● **Required work**
Check each line of the data, and copy those where "center" appears.

● **Stored data**

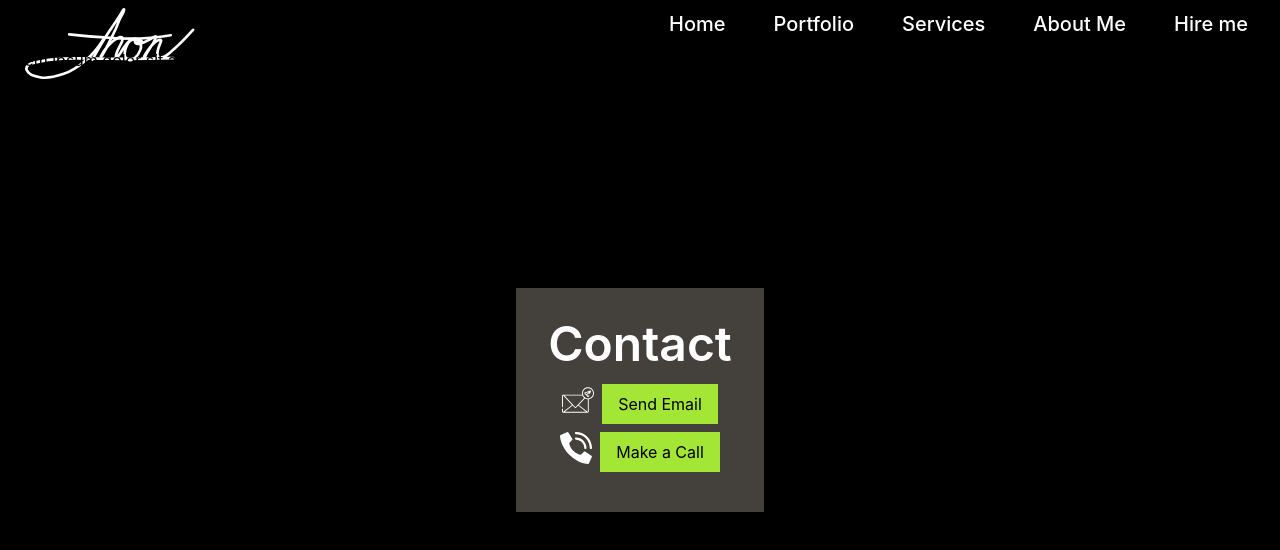
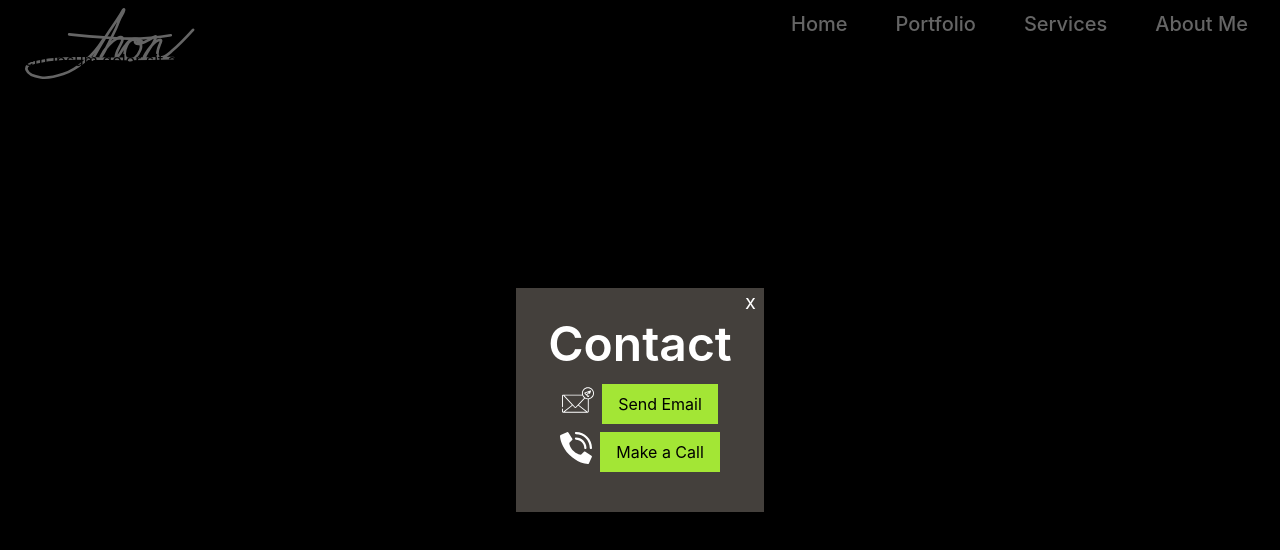
Before and after one commit to Jhon-Idrovo/portfolio-nextjs, a Next.js app: page /tests in a window 1280 px wide. Shown: the top 550 px of the page. Built offline with nearby package versions, Linux system fonts and the light colour scheme.

Commit message:
ready for feedback

```diff
--- a/components/BnftsCard.jsx
+++ b/components/BnftsCard.jsx
@@ -20,7 +20,9 @@ function BnftsCard({ benefit, index, CTA, children }) {
         </div>
       ) : null}
       {children}
-      <button className="CTA bnft-btn">{CTA}</button>
+      <button className="CTA bnft-btn" onClick={CTA.action}>
+        {CTA.t}
+      </button>
     </div>
   );
 }
--- a/components/Contact.jsx
+++ b/components/Contact.jsx
@@ -1,9 +1,15 @@
 import Link from "next/link";
 
-function Contact() {
+function Contact({ close }) {
   return (
-    <div className="fixed top-0 left-0 right-0 bottom-0 flex justify-center items-center">
-      <div className="bg-secondary flex flex-col justify-center items-center p-8">
+    <div className="contact-base">
+      <div className="relative bg-secondary flex flex-col justify-center items-center p-8">
+        <button
+          className="text-txt-secondary text-xl absolute top-0 right-2"
+          onClick={close}
+        >
+          x
+        </button>
         <h2 className="text-txt-base mb-4">Contact</h2>
         <div className="contact-item">
           <svg
--- a/components/ServiceCard.jsx
+++ b/components/ServiceCard.jsx
@@ -10,7 +10,9 @@ function ServiceCard({ benefit, index, CTA, children }) {
       <h6 className="service-title">{benefit.title}</h6>
       <p className="service-text">{benefit.desc}</p>
       {children}
-      <button className="CTA service-btn">{CTA}</button>
+      <button className="CTA service-btn" onClick={CTA.action}>
+        {CTA.t}
+      </button>
     </div>
   );
 }
--- a/pages/index.jsx
+++ b/pages/index.jsx
@@ -11,13 +11,20 @@ import FAQ from "../components/FAQ";
 import { es, en } from "../lib/texts";
 import ServiceCard from "../components/ServiceCard";
 import WorkCard from "../components/WorkCard";
+import Contact from "../components/Contact";
 
 export default function Home() {
   const router = useRouter();
   const { locale } = router;
   const texts = locale === "en" ? en : es;
+  const [isContactOpen, setIsContactOpen] = useState(false);
+  const openContact = () => {
+    setIsContactOpen(true);
+  };
+
   return (
     <>
+      {isContactOpen ? <Contact close={() => setIsContactOpen(false)} /> : null}
       <Head>
         <title>B.E.</title>
       </Head>
@@ -39,7 +46,9 @@ export default function Home() {
           <p className="hero-subheader text-txt-base w-1/2 z-10 mt-4">
             {texts.indexHeroSubheader}
           </p>
-          <button className="CTA hero-btn">{texts.contactMe}</button>
+          <button className="CTA hero-btn" onClick={openContact}>
+            {texts.contactMe}
+          </button>
         </div>
       </section>
       <section className="section bnfts-section" id="benefits">
@@ -50,7 +59,7 @@ export default function Home() {
             benefit={benefit}
             key={index}
             index={index}
-            CTA={texts.contactMe}
+            CTA={{ t: texts.contactMe, action: openContact }}
           />
         ))}
       </section>
@@ -70,7 +79,7 @@ export default function Home() {
           {texts.services.map((service, index) => (
             <ServiceCard
               benefit={service}
-              CTA={texts.contactMe}
+              CTA={{ t: texts.contactMe, action: openContact }}
               index={index}
               key={index}
             >
--- a/styles/global.css
+++ b/styles/global.css
@@ -410,6 +410,11 @@ h6 {
 }
 
 /* CONTACT */
+.contact-base {
+  @apply fixed top-0 left-0 right-0 bottom-0 flex justify-center items-center bg-base;
+  background-color: rgba(0, 0, 0, 0.603);
+  z-index: 999999;
+}
 .contact-item {
   @apply flex justify-center mb-2 w-full;
 }
```
Also changed, not shown: lib/texts.js.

● **Response box**
-    <div className="fixed top-0 left-0 right-0 bottom-0 flex justify-center items-center">
-      <div className="bg-secondary flex flex-col justify-center items-center p-8">
+      <div className="relative bg-secondary flex flex-col justify-center items-center p-8">
+  @apply fixed top-0 left-0 right-0 bottom-0 flex justify-center items-center bg-base;
   @apply flex justify-center mb-2 w-full;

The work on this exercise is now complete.